AWoW member Mary Lannon will be making her first reading in front of an AWoW audience. Mary will be reading from her finished, young adult novel An Explanation of the Fundamentals of the Derivation of Dilapidated Brown Station Wagon Theory aka How I Became A Scientist and Discovered the Truth About Getting Stuck in the Wrong Universe by Miranda J. McCleod (Yes, that is the title…I confirmed it…twice) and sharing a little about publication strategies.
Actress Aedin Moloney, who has had great success in the last few years in her roles in Dancing at Lughnasa and Air Swimming, and most recently in her brilliantly reviewed A Most Dangerous Woman about the life of George Eliot, asked if her presentation could be a “bit of a surprise.” Why not? Whatever Aedin comes up with is bound to be incredibly special. We’re honored to have her.
And closing out what is sure to be a great evening will be actor and voiceover artist Andy Baldeschwiler. Andy’s recent stage credits include work with The Pearl Theatre Company, Shakespeare on the Sound, The Glass Eye, and the Accidental Shakespeare Company; he has also appeared in a few short films and web series. A lover of words and storytelling, Andy said “I’m excited to be sharing with the AWoW audience some humor and wit from one of my favorite writers.” Can you guess whom that might be?

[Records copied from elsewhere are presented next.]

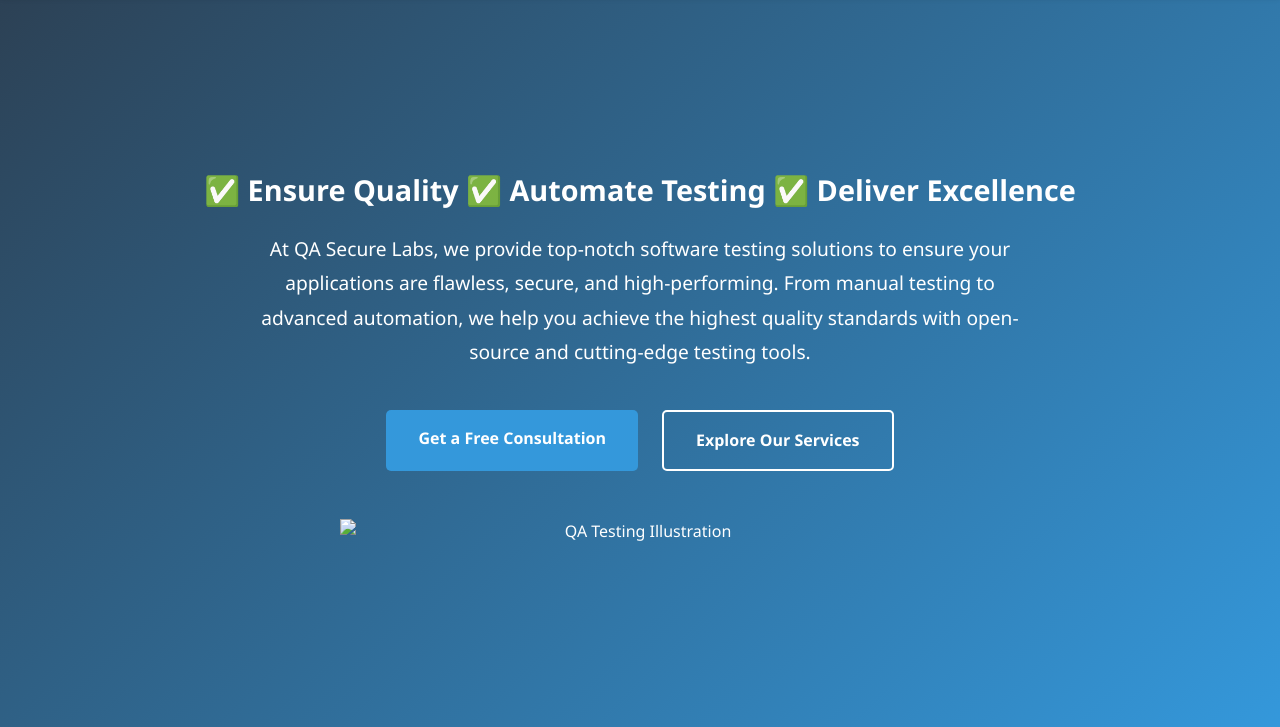
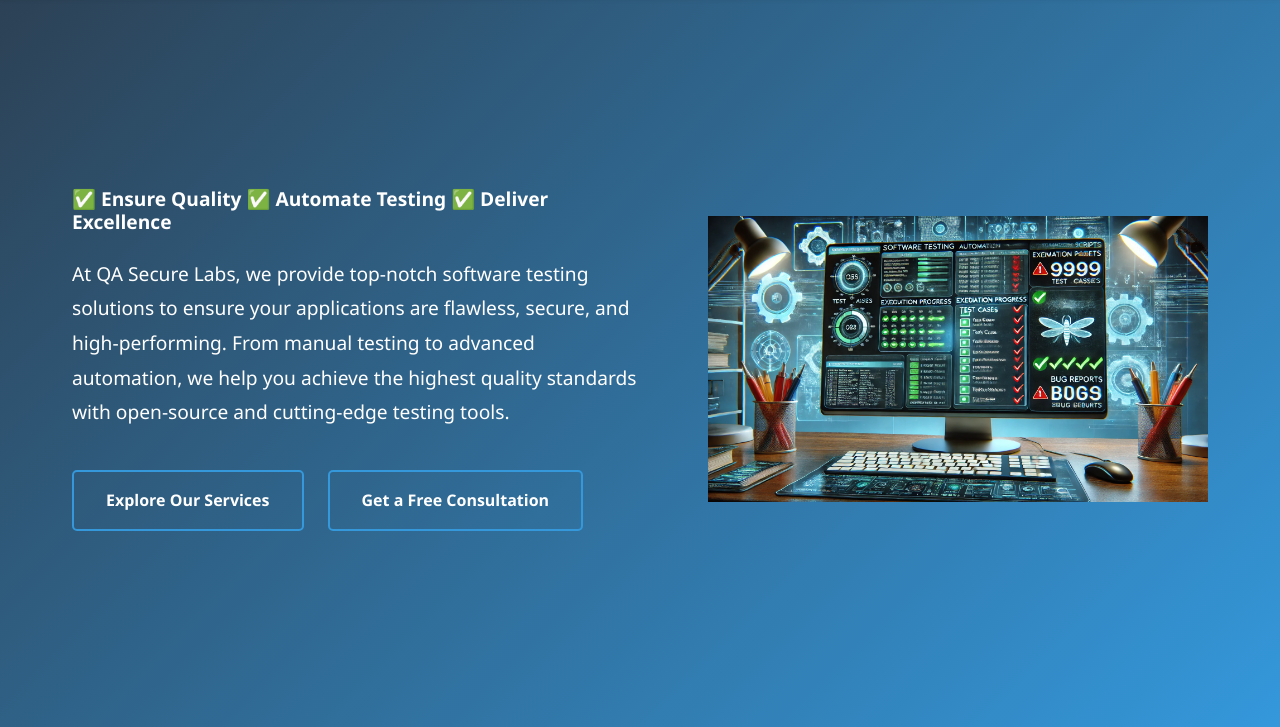
Before and after one commit to naikansarbasha/quality-testing-hub, a plain HTML site: page index.html in a window 1280 px wide. Shown: the part 73-800 px from the top of the page. Drawn offline with Linux system fonts and the light colour scheme.

Commit message:
Update hero section layout and button styles

```diff
--- a/css/styles.css
+++ b/css/styles.css
@@ -90,35 +90,52 @@
     max-width: 1200px;
     margin: 0 auto;
     padding: 0 2rem;
-    text-align: center;
+    display: flex;
+    align-items: center;
+    justify-content: space-between;
+    gap: 4rem;
     position: relative;
     z-index: 2;
 }
 
+.hero-text {
+    flex: 1;
+    text-align: left;
+    animation: fadeInRight 1s ease-out;
+}
+
 .hero h1 {
-    font-size: 1.8rem;
+    font-size: 1.2rem;
     margin-bottom: 1.5rem;
     line-height: 1.2;
-    animation: fadeInDown 1s ease-out;
 }
 
 .hero p {
     font-size: 1.2rem;
     margin-bottom: 2.5rem;
-    max-width: 800px;
-    margin-left: auto;
-    margin-right: auto;
     line-height: 1.8;
-    animation: fadeInUp 1s ease-out;
+    animation: fadeInRight 1s ease-out 0.3s;
+    animation-fill-mode: both;
 }
 
 .hero-buttons {
     display: flex;
     gap: 1.5rem;
-    justify-content: center;
-    margin-bottom: 3rem;
-    animation: fadeInUp 1s ease-out 0.3s;
+    margin-bottom: 0;
+    animation: fadeInRight 1s ease-out 0.6s;
     animation-fill-mode: both;
+}
+
+.hero-image {
+    flex: 1;
+    max-width: 500px;
+    animation: fadeInLeft 1s ease-out;
+}
+
+.hero-image img {
+    width: 100%;
+    height: auto;
+    display: block;
 }
 
 .cta-button {
@@ -128,61 +145,52 @@
     border-radius: 5px;
     font-weight: 600;
     transition: all 0.3s ease;
+    text-align: center;
 }
 
 .cta-button.primary {
-    background-color: #3498db;
+    background-color: transparent;
     color: #fff;
+    border: 2px solid #3498db;
 }
 
 .cta-button.secondary {
     background-color: transparent;
     color: #fff;
-    border: 2px solid #fff;
+    border: 2px solid #3498db;
 }
 
 .cta-button.primary:hover {
-    background-color: #2980b9;
+    background-color: #3498db;
     transform: translateY(-2px);
 }
 
 .cta-button.secondary:hover {
-    background-color: rgba(255, 255, 255, 0.1);
+    background-color: #fff;
+    color: #2c3e50;
+    border: 2px solid #3498db;
     transform: translateY(-2px);
 }
 
-.hero-image {
-    max-width: 600px;
-    margin: 0 auto;
-    animation: fadeInUp 1s ease-out 0.6s;
-    animation-fill-mode: both;
-}
-
-.hero-image img {
-    width: 100%;
-    height: auto;
-    display: block;
-}
-
-@keyframes fadeInDown {
+@keyframes fadeInRight {
     from {
         opacity: 0;
-        transform: translateY(-20px);
+        transform: translateX(-20px);
     }
     to {
         opacity: 1;
-        transform: translateY(0);
+        transform: translateX(0);
     }
 }
 
-@keyframes fadeInUp {
+@keyframes fadeInLeft {
     from {
         opacity: 0;
-        transform: translateY(20px);
+        transform: translateX(20px);
     }
     to {
         opacity: 1;
-        transform: translateY(0);
+        transform: translateX(0);
     }
 }
 
--- a/index.html
+++ b/index.html
@@ -37,14 +37,16 @@
     <!-- Hero Section -->
     <section class="hero">
         <div class="hero-content">
-            <h1>✅ Ensure Quality ✅ Automate Testing ✅ Deliver Excellence</h1>
-            <p>At QA Secure Labs, we provide top-notch software testing solutions to ensure your applications are flawless, secure, and high-performing. From manual testing to advanced automation, we help you achieve the highest quality standards with open-source and cutting-edge testing tools.</p>
-            <div class="hero-buttons">
-                <a href="#contact" class="cta-button primary">Get a Free Consultation</a>
-                <a href="#services" class="cta-button secondary">Explore Our Services</a>
+            <div class="hero-text">
+                <h1>✅ Ensure Quality ✅ Automate Testing ✅ Deliver Excellence</h1>
+                <p>At QA Secure Labs, we provide top-notch software testing solutions to ensure your applications are flawless, secure, and high-performing. From manual testing to advanced automation, we help you achieve the highest quality standards with open-source and cutting-edge testing tools.</p>
+                <div class="hero-buttons">
+                    <a href="#services" class="cta-button secondary">Explore Our Services</a>
+                    <a href="#contact" class="cta-button primary">Get a Free Consultation</a>
+                </div>
             </div>
             <div class="hero-image">
-                <img src="images/hero-illustration.svg" alt="QA Testing Illustration">
+                <img src="images/hero-illustration.png" alt="QA Testing Illustration">
             </div>
         </div>
     </section>
```
Also changed, not shown: images/hero-illustration.png (added).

The fun begins at 7pm–please arrive on time–at The Cell Theater, 338 W23rd St., NYC. Hope to see you there.
Artists Without Walls is happy to announce that Yuri Martín Juárez Yllescas guitarist, arranger and composer, will be performing at Artists Without Walls First Anniversary Showcase on Tuesday, January 28, 7pm at The Cell Theater.
Yuri began his career in 1996 as guitarist for various groups of Afro-Peruvian music, folk and fusion. His musical training ranges from formal studies with the Afro-Peruvian masters of the guitar Pepe Torres, Alvaro Lagos and Jorge Madueño and more “street” experience in Afro-Peruvian peñas.
Yuri has shared the stage and recorded with Eva Ayllón, Susana Baca, Chaqueta Piaggio Ebelin Ortiz, Pilar de la Hoz, Carmina Cannavino, Mariella Valencia, Pamela Rodriguez, Elena Romero, iconic Peruvian composers Kiri Escobar and Javier Lazo, and trail blazing bands including the Gabriel Alegría Afro-Peruvian Sextet, Novalima, Teatro del Milenio and Sin Líneas en el Mapa, among others.
In December of 2009 Yuri received the Latin Jazz Corner Awards in the categories of Best Afroperuvian Jazz Album and Best Latin Jazz Guitarist debut for his work “Afroperuano.”
Here’s a great cut of Yuri accompanying singer Sofia Tosello.